Democracy both means and requires so very much. But at a bare minimum, it means and requires that our political leaders show full respect for the will of voters. They must infallibly accept and faithfully ensure legal and peaceful transfers of power by honoring the results of democratic elections.
On January 6th, this bare minimum democratic expectation was brazenly violated in the United States for perhaps the first time in our troubled and tumultuous history. The President of the United States openly encouraged and then publicly applauded a violent assault on our nation’s Capitol and the people’s representatives in their task of finalizing the results of the 2020 presidential election. Every legal challenge to the current President’s defeat in that election has been rejected and exhausted. To claim that the election was fraudulent or stolen is to betray the democratic foundations of our Republic. To violently assault our seat of government in an effort to interrupt or even overturn a peaceful and legal transfer of power is to move into the realm of insurrection and sedition.
Democracy never finishes emerging. It is a set of actions, not a finished state of being. American democracy has always been incomplete. It has never worked for all of us. This week’s violent events show just how fragile and faulty our incomplete democracy is as well. Here at WCED, we remain committed to analyzing and understanding the many challenges to democratic emergence both at home and abroad. It is painfully obvious that we have a tremendous amount of urgent work to do.
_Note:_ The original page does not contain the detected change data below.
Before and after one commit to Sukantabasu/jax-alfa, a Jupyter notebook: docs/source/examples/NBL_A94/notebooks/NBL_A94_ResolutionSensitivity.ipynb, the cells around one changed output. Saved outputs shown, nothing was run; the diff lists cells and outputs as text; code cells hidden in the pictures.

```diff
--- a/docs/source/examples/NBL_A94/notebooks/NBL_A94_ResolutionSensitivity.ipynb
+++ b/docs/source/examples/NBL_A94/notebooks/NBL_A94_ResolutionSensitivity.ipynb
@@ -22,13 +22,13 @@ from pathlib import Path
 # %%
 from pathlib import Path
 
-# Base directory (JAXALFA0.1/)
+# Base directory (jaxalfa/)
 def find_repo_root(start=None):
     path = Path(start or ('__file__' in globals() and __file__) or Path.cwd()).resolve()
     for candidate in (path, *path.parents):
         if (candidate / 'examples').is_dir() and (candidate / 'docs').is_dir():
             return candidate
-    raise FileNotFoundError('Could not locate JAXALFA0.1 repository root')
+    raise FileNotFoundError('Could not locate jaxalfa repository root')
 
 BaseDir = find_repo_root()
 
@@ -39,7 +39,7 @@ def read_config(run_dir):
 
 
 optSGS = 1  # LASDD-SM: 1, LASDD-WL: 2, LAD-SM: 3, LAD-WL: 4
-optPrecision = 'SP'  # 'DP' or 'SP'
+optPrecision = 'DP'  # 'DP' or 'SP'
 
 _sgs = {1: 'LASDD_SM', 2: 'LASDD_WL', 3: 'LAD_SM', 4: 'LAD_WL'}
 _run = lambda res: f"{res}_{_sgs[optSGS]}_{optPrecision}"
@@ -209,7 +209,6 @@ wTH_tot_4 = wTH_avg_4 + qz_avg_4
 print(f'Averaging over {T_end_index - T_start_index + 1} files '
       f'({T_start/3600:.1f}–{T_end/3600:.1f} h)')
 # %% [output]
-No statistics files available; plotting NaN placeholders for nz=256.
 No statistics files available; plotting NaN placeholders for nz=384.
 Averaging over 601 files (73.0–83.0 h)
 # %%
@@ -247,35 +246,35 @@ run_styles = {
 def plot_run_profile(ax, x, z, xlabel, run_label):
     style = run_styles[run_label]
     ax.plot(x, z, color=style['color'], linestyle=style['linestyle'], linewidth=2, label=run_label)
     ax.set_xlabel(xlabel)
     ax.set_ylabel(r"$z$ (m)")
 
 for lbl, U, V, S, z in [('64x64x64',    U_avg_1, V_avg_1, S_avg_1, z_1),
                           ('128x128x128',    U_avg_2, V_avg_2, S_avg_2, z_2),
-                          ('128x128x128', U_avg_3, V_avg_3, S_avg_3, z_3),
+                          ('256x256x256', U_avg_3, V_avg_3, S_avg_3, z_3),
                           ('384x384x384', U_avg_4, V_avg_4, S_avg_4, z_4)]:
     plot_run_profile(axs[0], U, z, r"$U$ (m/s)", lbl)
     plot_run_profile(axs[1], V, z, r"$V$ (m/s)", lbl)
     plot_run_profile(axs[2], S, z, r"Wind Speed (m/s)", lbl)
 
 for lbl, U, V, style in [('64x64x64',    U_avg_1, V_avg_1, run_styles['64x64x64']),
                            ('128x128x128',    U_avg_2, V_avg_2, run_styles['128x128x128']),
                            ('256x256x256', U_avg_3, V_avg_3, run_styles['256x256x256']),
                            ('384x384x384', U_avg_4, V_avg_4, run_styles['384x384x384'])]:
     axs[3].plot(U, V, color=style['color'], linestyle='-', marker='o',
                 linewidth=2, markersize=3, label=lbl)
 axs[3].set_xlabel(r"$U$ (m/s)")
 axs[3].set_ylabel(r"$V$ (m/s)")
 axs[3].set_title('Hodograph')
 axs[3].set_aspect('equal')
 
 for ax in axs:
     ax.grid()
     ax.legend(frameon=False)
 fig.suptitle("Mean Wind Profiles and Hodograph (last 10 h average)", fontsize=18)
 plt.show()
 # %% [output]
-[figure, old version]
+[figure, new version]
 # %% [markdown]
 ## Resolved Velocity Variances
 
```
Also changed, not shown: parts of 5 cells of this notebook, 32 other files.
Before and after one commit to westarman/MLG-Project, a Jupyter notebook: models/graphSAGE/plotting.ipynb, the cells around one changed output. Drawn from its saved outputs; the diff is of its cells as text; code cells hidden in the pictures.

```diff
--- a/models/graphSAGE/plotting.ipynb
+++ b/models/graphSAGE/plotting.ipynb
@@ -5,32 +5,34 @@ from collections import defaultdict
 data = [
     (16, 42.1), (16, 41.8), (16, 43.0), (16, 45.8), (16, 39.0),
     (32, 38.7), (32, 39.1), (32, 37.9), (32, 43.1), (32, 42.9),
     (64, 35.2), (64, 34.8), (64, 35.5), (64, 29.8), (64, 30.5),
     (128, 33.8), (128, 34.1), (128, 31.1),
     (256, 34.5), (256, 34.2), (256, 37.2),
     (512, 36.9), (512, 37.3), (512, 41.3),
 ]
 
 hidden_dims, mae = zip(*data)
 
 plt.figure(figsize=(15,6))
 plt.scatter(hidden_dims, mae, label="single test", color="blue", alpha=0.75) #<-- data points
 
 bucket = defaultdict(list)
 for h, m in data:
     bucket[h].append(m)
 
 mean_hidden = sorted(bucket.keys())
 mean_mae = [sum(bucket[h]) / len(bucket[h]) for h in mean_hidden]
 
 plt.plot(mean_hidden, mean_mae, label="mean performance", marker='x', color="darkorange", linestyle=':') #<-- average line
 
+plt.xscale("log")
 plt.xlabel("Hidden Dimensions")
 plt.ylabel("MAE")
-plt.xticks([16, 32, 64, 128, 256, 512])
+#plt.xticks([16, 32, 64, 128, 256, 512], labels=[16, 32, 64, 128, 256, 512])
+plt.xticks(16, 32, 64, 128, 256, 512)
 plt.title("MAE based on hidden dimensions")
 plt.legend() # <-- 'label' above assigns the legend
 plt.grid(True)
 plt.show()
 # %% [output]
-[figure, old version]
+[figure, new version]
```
Ronald and Eileen Weiser Professor of Emerging Democracies
Director, Weiser Center for Emerging Democracies (WCED)
Professor of Political Science